JULIE HYMAN: At the-- by the same token, you did have the likes of ASML and Taiwan Semi also kind of spooking the tech trade this week. Do you think that those are fundamental reasons that the sell-offs happen, or do you do you come back to that momentum idea?

ALEX MORRIS: I don't have any reason to believe there's other fundamental items at play, but there's momentum and there's rates. The problem with many big tech names is we still think about them as discounted cash flow-based companies. So we hear rates are going to stay high, therefore we reduce the price of these big names.

But I've never seen a DCF model that's right. If someone can show me one, I'll happily invest all my money with them. So I think we're seeing some old thinking but also the ability to take big profits. We probably wouldn't see this if those numbers were much more muted over the last 12 months.

MADISON MILLS: What does that tell you going into this earnings cycle, then? Are these names sort of priced to perfection, or is that over given the sell-off that we're starting to see?

ALEX MORRIS: I suspect they probably are giving themselves some room to go back up. It's probably going to do less with earnings themselves and more to do with how we set and manage expectations. Those names in general, when they surprise on the downside, all take about a 15% hit over a day or two, and then they slowly recover. But if you lower expectations, even if you crush earnings, you're going to get crushed the next day and probably continue to get crushed for the next month or two.

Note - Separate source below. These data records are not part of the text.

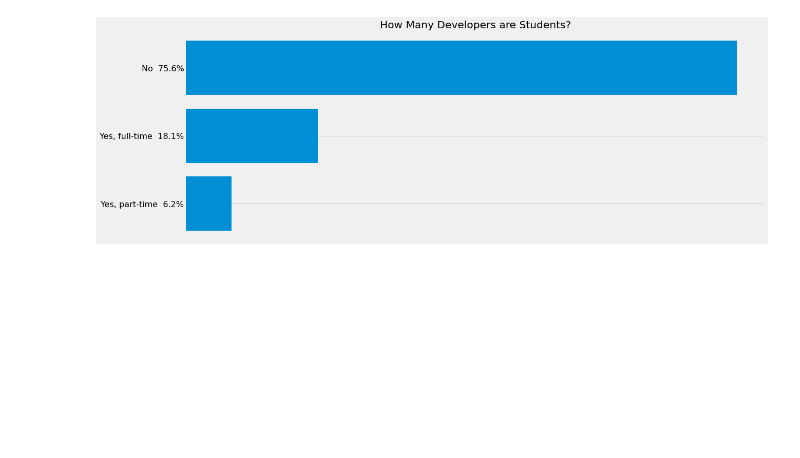
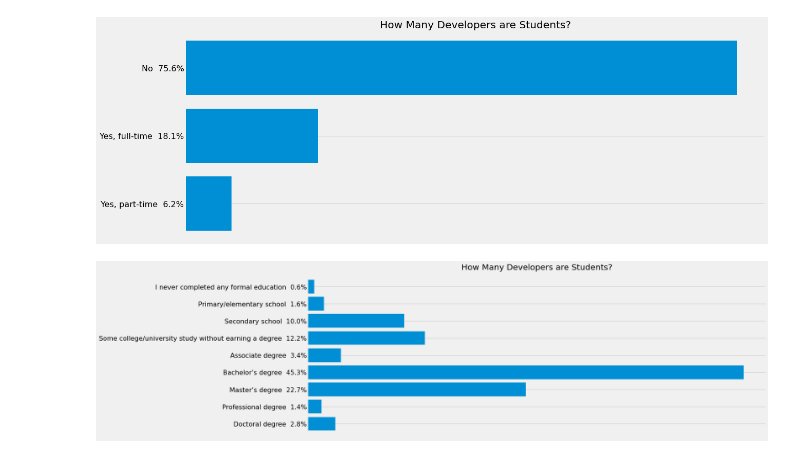
Before and after one commit to qristinius/Stackoverflow-Survey-2019, a Jupyter notebook: dev_survey_results_2019.ipynb, the cells around one changed output. Drawn from its saved outputs; the diff is of its cells as text; code cells hidden in the pictures; blank space fills up the shorter version.

```diff
--- a/dev_survey_results_2019.ipynb
+++ b/dev_survey_results_2019.ipynb
@@ -545,3 +545,32 @@ Quantity.reverse()
 Build_Barh_sizes(key_Phrases, Quantity, edu, "fivethirtyeight", False , (18,7), "How Many Developers are Students?")
 # %% [output]
 [figure]
+# %%
+edu_level = data["EdLevel"]
+edu_level.dropna(inplace = True)
+
+
+edu_level = np.where(edu_level == "Secondary school (e.g. American high school, German Realschule or Gymnasium, etc.)", "Secondary school", edu_level)
+edu_level = np.where(edu_level == "Bachelor’s degree (BA, BS, B.Eng., etc.)", "Bachelor’s degree", edu_level)
+edu_level = np.where(edu_level == "Master’s degree (MA, MS, M.Eng., MBA, etc.)", "Master’s degree", edu_level)
+edu_level = np.where(edu_level == "Professional degree (JD, MD, etc.)", "Professional degree", edu_level)
+edu_level = np.where(edu_level == "Other doctoral degree (Ph.D, Ed.D., etc.)", "Doctoral degree", edu_level)
+
+
+key_Phrases= ["I never completed any formal education", "Primary/elementary school" , "Secondary school",
+"Some college/university study without earning a degree", "Associate degree", "Bachelor’s degree",
+"Master’s degree", "Professional degree", "Doctoral degree"]
+
+counted = Counter(edu_level)
+
+Quantity = []
+
+key_Phrases.reverse()
+Quantity.reverse()
+for i in key_Phrases:
+    Quantity.append(counted[i])
+
+
+Build_Barh_sizes(key_Phrases, Quantity, edu_level, "fivethirtyeight", False , (18,7), "How Many Developers are Students?")
+# %% [output]
+[figure, added]
```
Also changed, not shown: parts of 1 cell of this notebook.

So we'll see how effective management is at managing the market.